- _Your task_: Pick the lines holding the string "from" out of the records and copy them.

- _Records_:
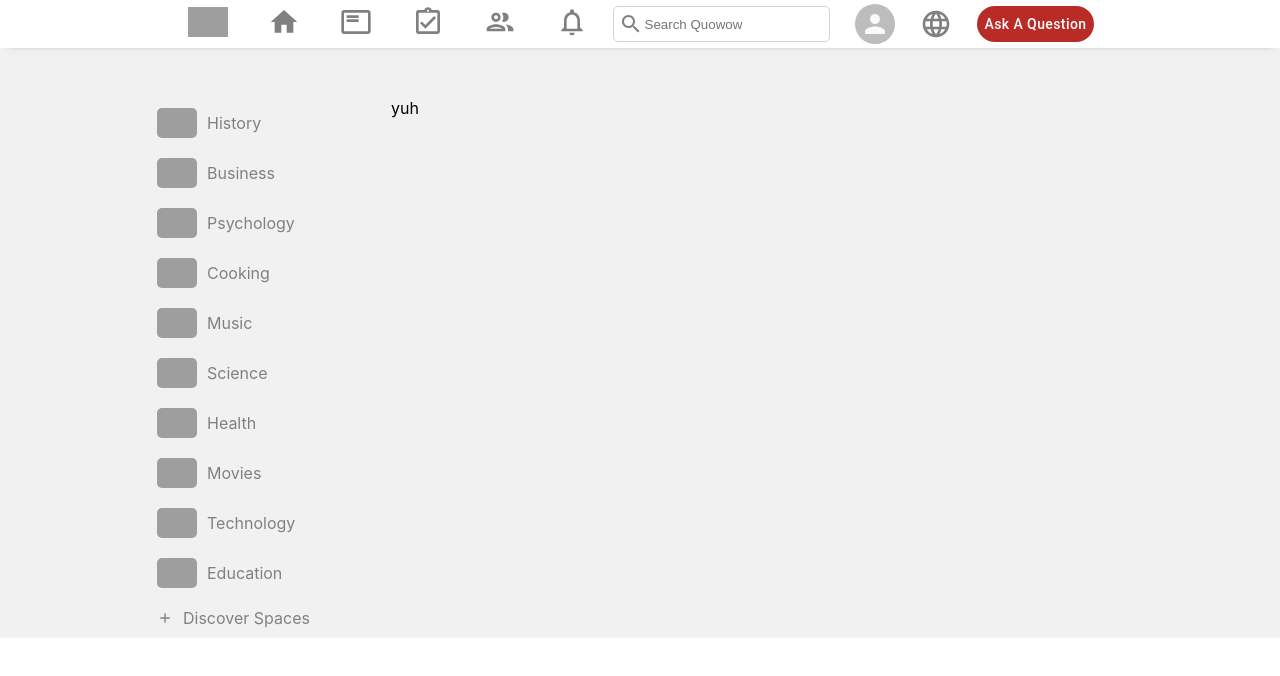
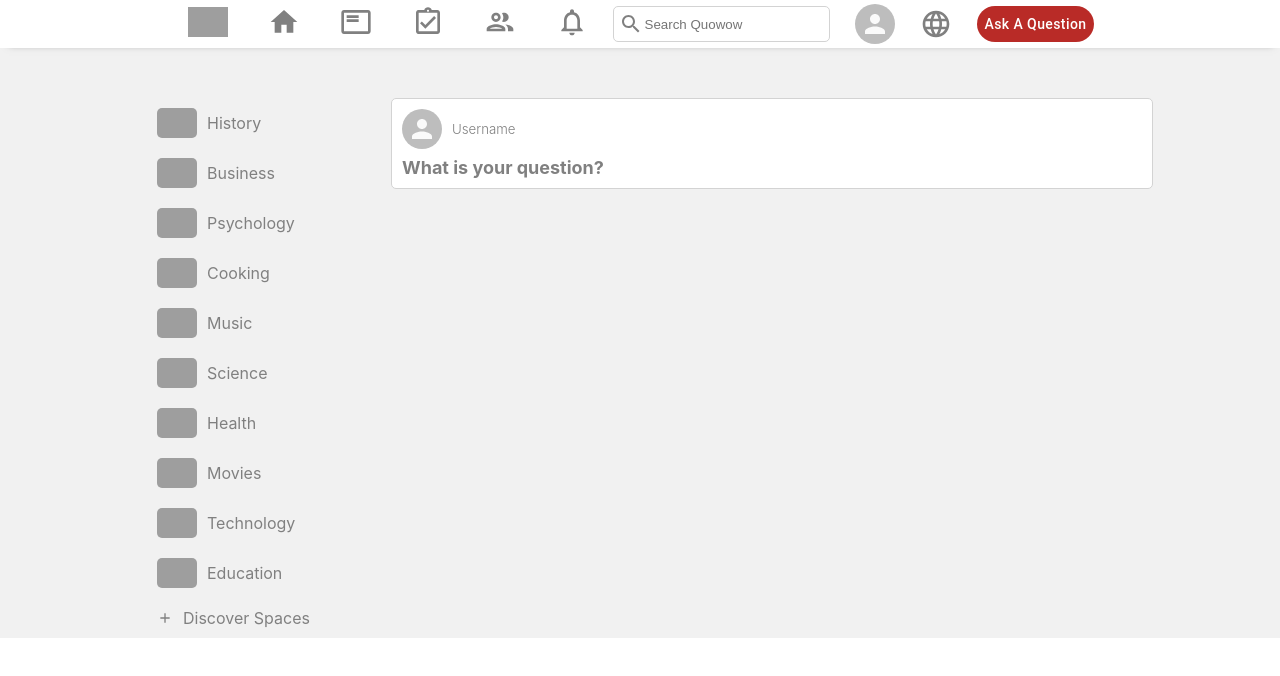
Before and after one commit to lewist13/Quowow, a React (Create React App) app in the folder quowow-app/: page / in a window 1280 px wide. Shown: the top 676 px of the page. Built offline with nearby package versions, Linux system fonts and the light colour scheme; grey boxes are pictures that could not be loaded.

Commit message:
styled quowowbox and added foundational functionality

```diff
--- a/quowow-app/src/components/QuowowBox.js
+++ b/quowow-app/src/components/QuowowBox.js
@@ -1,8 +1,19 @@
 import React from "react";
 import "../styles/QuowowBox.css";
+import { Avatar } from "@material-ui/core";
 
 function QuowowBox() {
-  return <div>yuh</div>;
+  return (
+    <div className="quowowBox">
+      <div className="quowowBox__info">
+        <Avatar />
+        <h5>Username</h5>
+      </div>
+      <div className="quowowBox__quowow">
+        <p>What is your question?</p>
+      </div>
+    </div>
+  );
 }
 
 export default QuowowBox;
--- a/quowow-app/src/styles/QuowowBox.css
+++ b/quowow-app/src/styles/QuowowBox.css
@@ -0,0 +1,32 @@
+.quowowBox {
+  display: flex;
+  flex-direction: column;
+  padding: 10px;
+  border: 1px solid lightgray;
+  background-color: white;
+  border-radius: 5px;
+  cursor: pointer;
+}
+.quowowBox:hover {
+  border: 1px solid rgb(175, 175, 175);
+}
+
+.quowowBox__info {
+  display: flex;
+  align-items: center;
+}
+.quowowBox__info > h5 {
+  color: rgb(129, 129, 129);
+  font-weight: 300;
+  margin-left: 10px;
+}
+
+.quowowBox__quowow {
+  display: flex;
+  margin-top: 8px;
+}
+.quowowBox__quowow > p {
+  color: gray;
+  font-weight: bold;
+  font-size: large;
+}
```
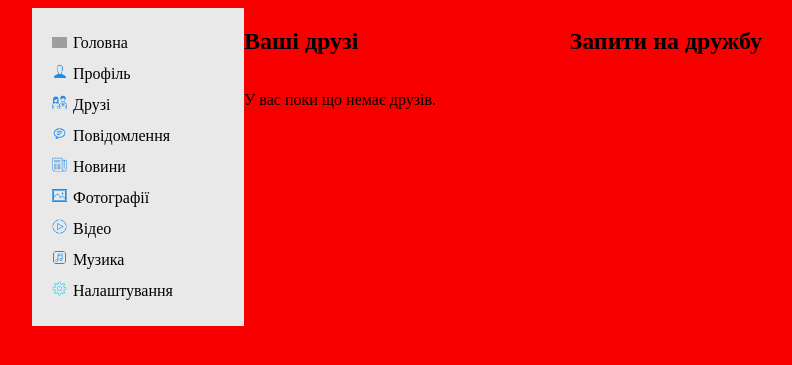
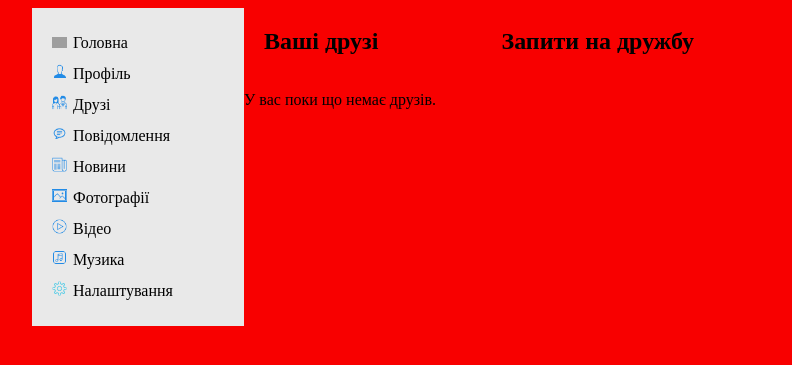
Before and after one commit to ZhankovVG/Ukrainian_social_network, a Django app: page /friends/all_friends/ in a window 1280 px wide. Shown: the part 35-400 px from the top of the page, without its empty margins (218-1010 px from the left). Run offline with Django 4.2, Linux system fonts and the light colour scheme; the visitor is signed in with stand-in values (Sample User, id 1); data that the repository does not hold is empty; grey boxes are pictures that could not be loaded.

Commit message:
the usual bug fixes

```diff
--- a/static/profiles/css/all_friends/all_friends.css
+++ b/static/profiles/css/all_friends/all_friends.css
@@ -1,3 +1,10 @@
+.page_container_friend {
+    display: flex;
+    justify-content: space-between;
+    margin: 0 auto;
+    max-width: 1200px;
+}
+
 .user_info2 {
     display: flex;
     align-items: center;
@@ -7,11 +14,24 @@
     padding: 10px;
 }
 
+.user_info2 a {
+    text-decoration: none;
+}
+
 .friends-header {
+    width: 500px;
     display: flex;
     justify-content: space-between;
     align-items: center;
-    margin-right: 300px;
+}
+
+.friends-header a {
+    margin-right: 50px;
+    text-decoration: none;
+}
+
+.friends-header h2 {
+    margin-left: 20px;
 }
 
 .my_friends2 a {
@@ -20,7 +40,6 @@
 
 .friendship_requests {
     color: black;
-
 }
 
 .friendship_requests:hover {
--- a/templates/friends/all_friends.html
+++ b/templates/friends/all_friends.html
@@ -2,8 +2,8 @@
 {% load static %}
 
 {% block content %}
-<main class="my_friends2">
-    <div>
+<main class="page_container_friend">
+    <div class="friend-page">
         <div class="friends-header">
             <h2>Ваші друзі</h2>
             <a href="{% url 'friends:friend_requests' %}" class="friendship_requests">
```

- _Solution to the problem_:
 import React from "react";
+import { Avatar } from "@material-ui/core";
Before and after one commit to ZhankovVG/Ukrainian_social_network, a Django app: page /friends/all_friends/ in a window 1280 px wide. Shown: the part 35-400 px from the top of the page, without its empty margins (218-1010 px from the left). Run offline with Django 4.2, Linux system fonts and the light colour scheme; the visitor is signed in with stand-in values (Sample User, id 1); data that the repository does not hold is empty; grey boxes are pictures that could not be loaded.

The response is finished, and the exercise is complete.